Input records: Begin

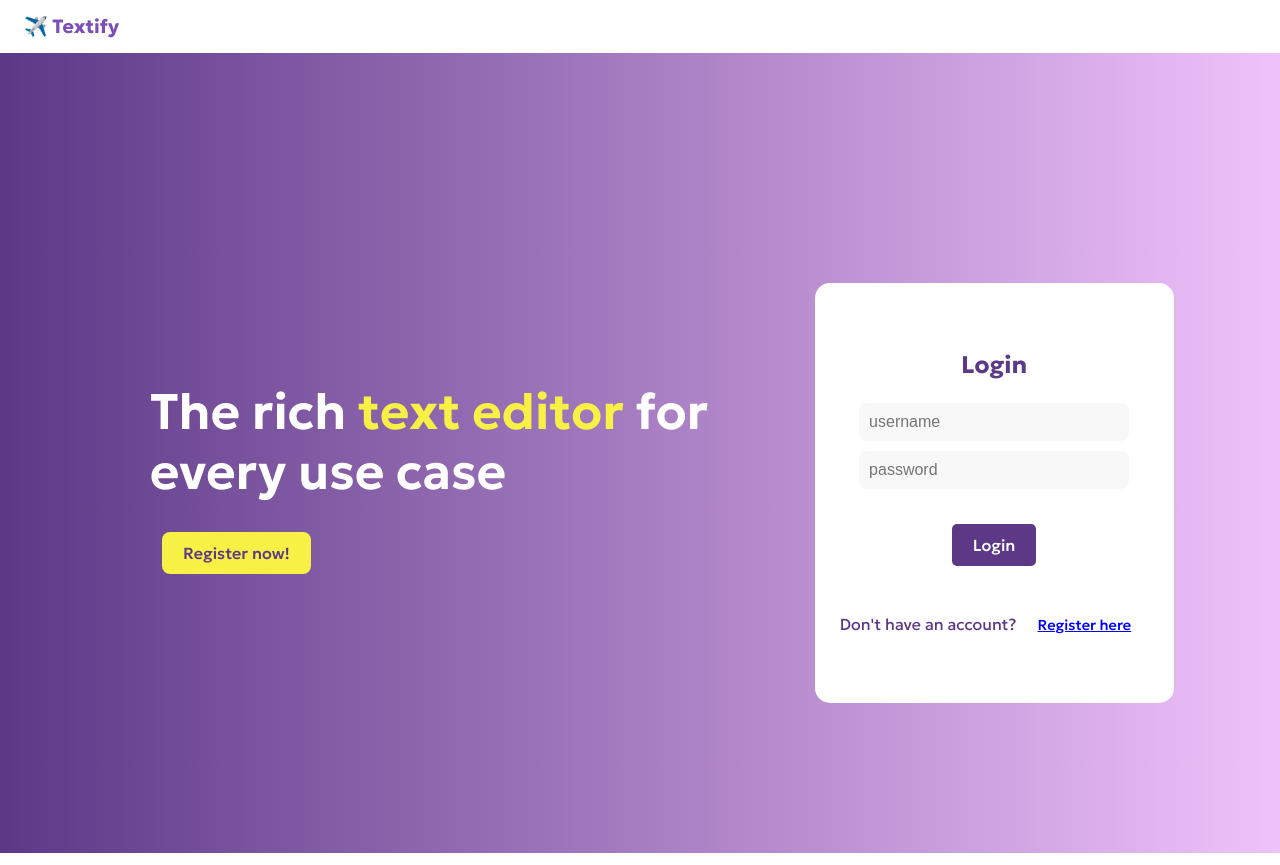
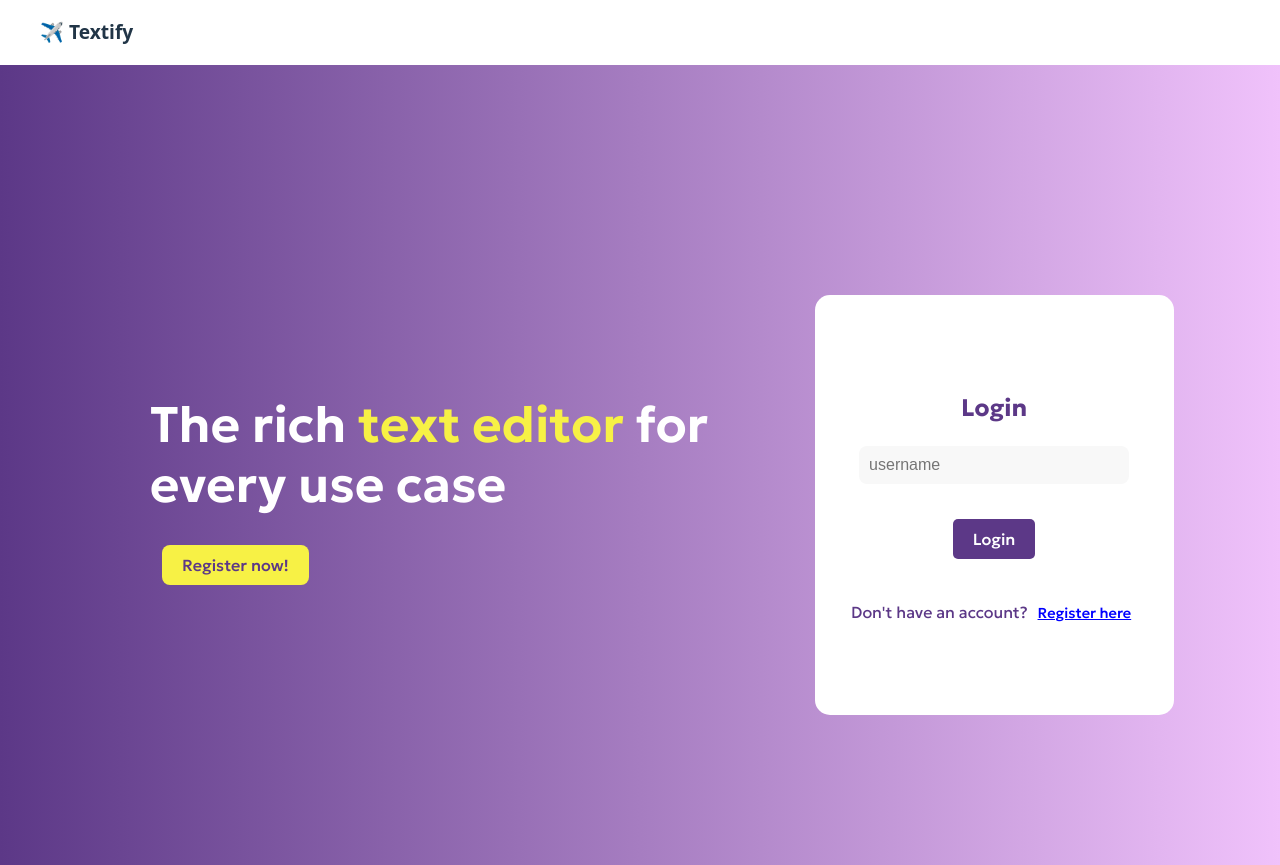
Before and after one commit to tehilabenmoshe/fullStack_p4_react, a React (Vite) app: page / in a window 1280 px wide. Built offline with nearby package versions, Linux system fonts and the light colour scheme; what grapheme-splitter would draw is missing.

Commit message:
more changes

```diff
--- a/src/App.css
+++ b/src/App.css
@@ -1,22 +1,8 @@
 #root {
-  max-width: 1280px;
   margin: 0 auto;
-  padding: 2rem;
-  text-align: center;
 }
 
-.logo {
-  height: 6em;
-  padding: 1.5em;
-  will-change: filter;
-  transition: filter 300ms;
-}
-.logo:hover {
-  filter: drop-shadow(0 0 2em #646cffaa);
-}
-.logo.react:hover {
-  filter: drop-shadow(0 0 2em #61dafbaa);
-}
+
 
 @keyframes logo-spin {
   from {
@@ -32,11 +18,3 @@
     animation: logo-spin infinite 20s linear;
   }
 }
-
-.card {
-  padding: 2em;
-}
-
-.read-the-docs {
-  color: #888;
-}
--- a/src/App.jsx
+++ b/src/App.jsx
@@ -1,19 +1,16 @@
-import { BrowserRouter as Router, Routes, Route } from 'react-router-dom'
-import React from 'react';
-import EditorTextPage from './pages/EditTextPage';
-import { useState, useEffect } from 'react';
-import LoginPage from './pages/LoginPage'
-import Navbar from './components/Navbar'
-
+// src/App.jsx
+import './App.css';
+import React, { useState, useEffect } from 'react';
+import LoginView from './components/LoginView';
+import EditorView from './components/EditorView';
+import Navbar from './components/Navbar';
 
 function App() {
   const [username, setUsername] = useState('');
 
   useEffect(() => {
-    const storedUser = localStorage.getItem('currentUser');
-    if (storedUser) {
-      setUsername(storedUser);
-    }
+    const stored = localStorage.getItem('currentUser');
+    if (stored) setUsername(stored);
   }, []);
 
   const handleLogout = () => {
@@ -21,19 +18,16 @@ function App() {
     setUsername('');
   };
 
-
-
   return (
     <div className="App">
       <Navbar username={username} onLogout={handleLogout} />
-      {!username ? (
-        <LoginPage setUsername={setUsername} />
+      {username ? (
+        <EditorView username={username} /> //if the user already log in-> show the editor comp
       ) : (
-        <EditorTextPage username={username} />
+        <LoginView setUsername={setUsername} />//if not-> show the login comp
       )}
     </div>
   );
-
 }
 
 export default App;
--- a/src/pages/EditTextPage.jsx
+++ b/src/components/EditorView.jsx
@@ -2,10 +2,10 @@ import React, { useState } from 'react';
 import TextDisplay from '../components/TextDisplay';
 import TextEditor from '../components/TextEditor';
 import VirtualKeyboard from '../components/VirtualKeyboard';
-import '../styles/EditTextPage.css';
+import '../styles/EditorView.css';
 
 
-const EditTextPage = ({ username }) => {
+const EditorView = ({ username }) => {
   const [text, setText] = useState('');
   const [cursorPosition, setCursorPosition] = useState(0);
   const [fileName, setFileName] = useState('');
@@ -121,4 +121,4 @@ const EditTextPage = ({ username }) => {
 
 };
 
-export default EditTextPage;
+export default EditorView;
--- a/src/pages/LoginPage.jsx
+++ b/src/components/LoginView.jsx
@@ -1,7 +1,7 @@
 import React, { useState } from 'react';
-import '../styles/LoginPage.css';
+import '../styles/LoginView.css';
 
-const LoginPage = ({ setUsername }) => {
+const LoginView  = ({ setUsername }) => {
   const [inputName, setInputName] = useState('');
   const [isRegistered, setIsRegistered] = useState(true);
 
@@ -40,8 +40,6 @@ const LoginPage = ({ setUsername }) => {
         <button className="register-btn1">Register now!</button>
       </div>
 
-
-
       <div className="login-box">
         <h2>{isRegistered ? 'Login' : 'Register'}</h2>
         <input
@@ -50,12 +48,7 @@ const LoginPage = ({ setUsername }) => {
           value={inputName}
           onChange={(e) => setInputName(e.target.value)}
         />
-        <input
-          type="text"
-          placeholder="password"
-          value={inputName}
-          onChange={(e) => setInputName(e.target.value)}
-        />
+
         {isRegistered ? (
           <button className="login-btn"onClick={handleLogin}>Login</button>
         ) : (
@@ -73,4 +66,4 @@ const LoginPage = ({ setUsername }) => {
 
 };
 
-export default LoginPage;
+export default LoginView ;
--- a/src/index.css
+++ b/src/index.css
@@ -1,5 +1,6 @@
+@import url("https://fonts.googleapis.com/css2?family=Urbanist:ital,wght@0,100..900;1,100..900&display=swap?family=Geologica:wght@100..900&" );
 :root {
-  font-family: system-ui, Avenir, Helvetica, Arial, sans-serif;
+  font-family: system-ui, Avenir, Helvetica, Arial, sans-serif, 'Geologica';
   line-height: 1.5;
   font-weight: 400;
 
@@ -24,7 +25,6 @@ a:hover {
 
 body {
   margin: 0;
-
   place-items: center;
   min-width: 320px;
   min-height: 100vh;
@@ -37,13 +37,11 @@ h1 {
 
 button {
   border-radius: 8px;
-  border: 1px solid transparent;
-  padding: 0.6em 1.2em;
   font-size: 1em;
   font-weight: 500;
   font-family: inherit;
   cursor: pointer;
-  transition: border-color 0.25s;
+  border: none;
 }
 button:hover {
   border-color: #646cff;
--- a/src/styles/EditTextPage.css
+++ b/src/styles/EditorView.css
@@ -1,9 +1,13 @@
+@import url("https://fonts.googleapis.com/css2?family=Urbanist:ital,wght@0,100..900;1,100..900&display=swap?family=Geologica:wght@100..900&" );
+
  .edit-text-page {
     display: flex;
     flex-direction: column;
     align-items: center;
     gap: 20px;
     padding: 20px;
+    background: linear-gradient(to right, #8b69b4, #c69ad1);
+    font-family: 'Geologica';
   }
 
   .text-area-container {
@@ -34,7 +38,6 @@
 
 
   .text-title {
-    font-family: 'arial', sans-serif;
     color: #137083;
     font-size: 1.5rem;
     margin-bottom: 10px;
--- a/src/styles/Navbar.css
+++ b/src/styles/Navbar.css
@@ -2,25 +2,19 @@
 
 
 .navbar {
-    font-family: 'Geologica';
-    width: 100vw;
-    position: relative; /* או fixed אם את רוצה שהוא יישאר תמיד למעלה */
-    top: 0;
-    left: 0;
-    background-color: #ffffff;
   display: flex;
   justify-content: space-between;
   align-items: center;
-    padding: 12px 24px;
-    box-sizing: border-box; /* חשוב כדי שה-padding לא יחרוג מה־100vw */
-    color: #7d4eb6;
-    z-index: 999;
+  padding: 18px 40px;
+  background-color: #fff;
+  width: 100%;
+  box-sizing: border-box;
+}
 
-  }
 
 .logo {
   font-size: 1.2rem;
-    font-weight: bold;
+  font-weight: 600;
 
 }
 
@@ -28,19 +22,23 @@
   display: flex;
   align-items: center;
   gap: 12px;
+  white-space: nowrap;
 }
 
 .username {
   font-size: 1rem;
-    opacity: 0.9;
+  white-space: nowrap;
 }
 
 .logout-btn {
   padding: 6px 12px;
-    background-color: #ff6b6b;
+  background-color: #5c3887;
   border: none;
-    border-radius: 4px;
+  border-radius: 6px;
   color: white;
   cursor: pointer;
-    font-weight: bold;
+  font-size: 14px;
+  margin-right: 0; /* חובה! */
+  font-weight: 400;
+
 }
```
Also changed, not shown: src/styles/LoginView.css (renamed from src/styles/LoginPage.css). Lines whose indentation alone changed are shown as unchanged.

Input records: End

* **Assignment**:
All entries above are to be set down word for word, and the pictures are to be left out.

* **Your response**:
Before and after one commit to tehilabenmoshe/fullStack_p4_react, a React (Vite) app: page / in a window 1280 px wide. Built offline with nearby package versions, Linux system fonts and the light colour scheme; what grapheme-splitter would draw is missing.

Commit message:
more changes

```diff
--- a/src/App.css
+++ b/src/App.css
@@ -1,22 +1,8 @@
 #root {
-  max-width: 1280px;
   margin: 0 auto;
-  padding: 2rem;
-  text-align: center;
 }
 
-.logo {
-  height: 6em;
-  padding: 1.5em;
-  will-change: filter;
-  transition: filter 300ms;
-}
-.logo:hover {
-  filter: drop-shadow(0 0 2em #646cffaa);
-}
-.logo.react:hover {
-  filter: drop-shadow(0 0 2em #61dafbaa);
-}
+
 
 @keyframes logo-spin {
   from {
@@ -32,11 +18,3 @@
     animation: logo-spin infinite 20s linear;
   }
 }
-
-.card {
-  padding: 2em;
-}
-
-.read-the-docs {
-  color: #888;
-}
--- a/src/App.jsx
+++ b/src/App.jsx
@@ -1,19 +1,16 @@
-import { BrowserRouter as Router, Routes, Route } from 'react-router-dom'
-import React from 'react';
-import EditorTextPage from './pages/EditTextPage';
-import { useState, useEffect } from 'react';
-import LoginPage from './pages/LoginPage'
-import Navbar from './components/Navbar'
-
+// src/App.jsx
+import './App.css';
+import React, { useState, useEffect } from 'react';
+import LoginView from './components/LoginView';
+import EditorView from './components/EditorView';
+import Navbar from './components/Navbar';
 
 function App() {
   const [username, setUsername] = useState('');
 
   useEffect(() => {
-    const storedUser = localStorage.getItem('currentUser');
-    if (storedUser) {
-      setUsername(storedUser);
-    }
+    const stored = localStorage.getItem('currentUser');
+    if (stored) setUsername(stored);
   }, []);
 
   const handleLogout = () => {
@@ -21,19 +18,16 @@ function App() {
     setUsername('');
   };
 
-
-
   return (
     <div className="App">
       <Navbar username={username} onLogout={handleLogout} />
-      {!username ? (
-        <LoginPage setUsername={setUsername} />
+      {username ? (
+        <EditorView username={username} /> //if the user already log in-> show the editor comp
       ) : (
-        <EditorTextPage username={username} />
+        <LoginView setUsername={setUsername} />//if not-> show the login comp
       )}
     </div>
   );
-
 }
 
 export default App;
--- a/src/pages/EditTextPage.jsx
+++ b/src/components/EditorView.jsx
@@ -2,10 +2,10 @@ import React, { useState } from 'react';
 import TextDisplay from '../components/TextDisplay';
 import TextEditor from '../components/TextEditor';
 import VirtualKeyboard from '../components/VirtualKeyboard';
-import '../styles/EditTextPage.css';
+import '../styles/EditorView.css';
 
 
-const EditTextPage = ({ username }) => {
+const EditorView = ({ username }) => {
   const [text, setText] = useState('');
   const [cursorPosition, setCursorPosition] = useState(0);
   const [fileName, setFileName] = useState('');
@@ -121,4 +121,4 @@ const EditTextPage = ({ username }) => {
 
 };
 
-export default EditTextPage;
+export default EditorView;
--- a/src/pages/LoginPage.jsx
+++ b/src/components/LoginView.jsx
@@ -1,7 +1,7 @@
 import React, { useState } from 'react';
-import '../styles/LoginPage.css';
+import '../styles/LoginView.css';
 
-const LoginPage = ({ setUsername }) => {
+const LoginView  = ({ setUsername }) => {
   const [inputName, setInputName] = useState('');
   const [isRegistered, setIsRegistered] = useState(true);
 
@@ -40,8 +40,6 @@ const LoginPage = ({ setUsername }) => {
         <button className="register-btn1">Register now!</button>
       </div>
 
-
-
       <div className="login-box">
         <h2>{isRegistered ? 'Login' : 'Register'}</h2>
         <input
@@ -50,12 +48,7 @@ const LoginPage = ({ setUsername }) => {
           value={inputName}
           onChange={(e) => setInputName(e.target.value)}
         />
-        <input
-          type="text"
-          placeholder="password"
-          value={inputName}
-          onChange={(e) => setInputName(e.target.value)}
-        />
+
         {isRegistered ? (
           <button className="login-btn"onClick={handleLogin}>Login</button>
         ) : (
@@ -73,4 +66,4 @@ const LoginPage = ({ setUsername }) => {
 
 };
 
-export default LoginPage;
+export default LoginView ;
--- a/src/index.css
+++ b/src/index.css
@@ -1,5 +1,6 @@
+@import url("https://fonts.googleapis.com/css2?family=Urbanist:ital,wght@0,100..900;1,100..900&display=swap?family=Geologica:wght@100..900&" );
 :root {
-  font-family: system-ui, Avenir, Helvetica, Arial, sans-serif;
+  font-family: system-ui, Avenir, Helvetica, Arial, sans-serif, 'Geologica';
   line-height: 1.5;
   font-weight: 400;
 
@@ -24,7 +25,6 @@ a:hover {
 
 body {
   margin: 0;
-
   place-items: center;
   min-width: 320px;
   min-height: 100vh;
@@ -37,13 +37,11 @@ h1 {
 
 button {
   border-radius: 8px;
-  border: 1px solid transparent;
-  padding: 0.6em 1.2em;
   font-size: 1em;
   font-weight: 500;
   font-family: inherit;
   cursor: pointer;
-  transition: border-color 0.25s;
+  border: none;
 }
 button:hover {
   border-color: #646cff;
--- a/src/styles/EditTextPage.css
+++ b/src/styles/EditorView.css
@@ -1,9 +1,13 @@
+@import url("https://fonts.googleapis.com/css2?family=Urbanist:ital,wght@0,100..900;1,100..900&display=swap?family=Geologica:wght@100..900&" );
+
  .edit-text-page {
     display: flex;
     flex-direction: column;
     align-items: center;
     gap: 20px;
     padding: 20px;
+    background: linear-gradient(to right, #8b69b4, #c69ad1);
+    font-family: 'Geologica';
   }
 
   .text-area-container {
@@ -34,7 +38,6 @@
 
 
   .text-title {
-    font-family: 'arial', sans-serif;
     color: #137083;
     font-size: 1.5rem;
     margin-bottom: 10px;
--- a/src/styles/Navbar.css
+++ b/src/styles/Navbar.css
@@ -2,25 +2,19 @@
 
 
 .navbar {
-    font-family: 'Geologica';
-    width: 100vw;
-    position: relative; /* או fixed אם את רוצה שהוא יישאר תמיד למעלה */
-    top: 0;
-    left: 0;
-    background-color: #ffffff;
   display: flex;
   justify-content: space-between;
   align-items: center;
-    padding: 12px 24px;
-    box-sizing: border-box; /* חשוב כדי שה-padding לא יחרוג מה־100vw */
-    color: #7d4eb6;
-    z-index: 999;
+  padding: 18px 40px;
+  background-color: #fff;
+  width: 100%;
+  box-sizing: border-box;
+}
 
-  }
 
 .logo {
   font-size: 1.2rem;
-    font-weight: bold;
+  font-weight: 600;
 
 }
 
@@ -28,19 +22,23 @@
   display: flex;
   align-items: center;
   gap: 12px;
+  white-space: nowrap;
 }
 
 .username {
   font-size: 1rem;
-    opacity: 0.9;
+  white-space: nowrap;
 }
 
 .logout-btn {
   padding: 6px 12px;
-    background-color: #ff6b6b;
+  background-color: #5c3887;
   border: none;
-    border-radius: 4px;
+  border-radius: 6px;
   color: white;
   cursor: pointer;
-    font-weight: bold;
+  font-size: 14px;
+  margin-right: 0; /* חובה! */
+  font-weight: 400;
+
 }
```
Also changed, not shown: src/styles/LoginView.css (renamed from src/styles/LoginPage.css). Lines whose indentation alone changed are shown as unchanged.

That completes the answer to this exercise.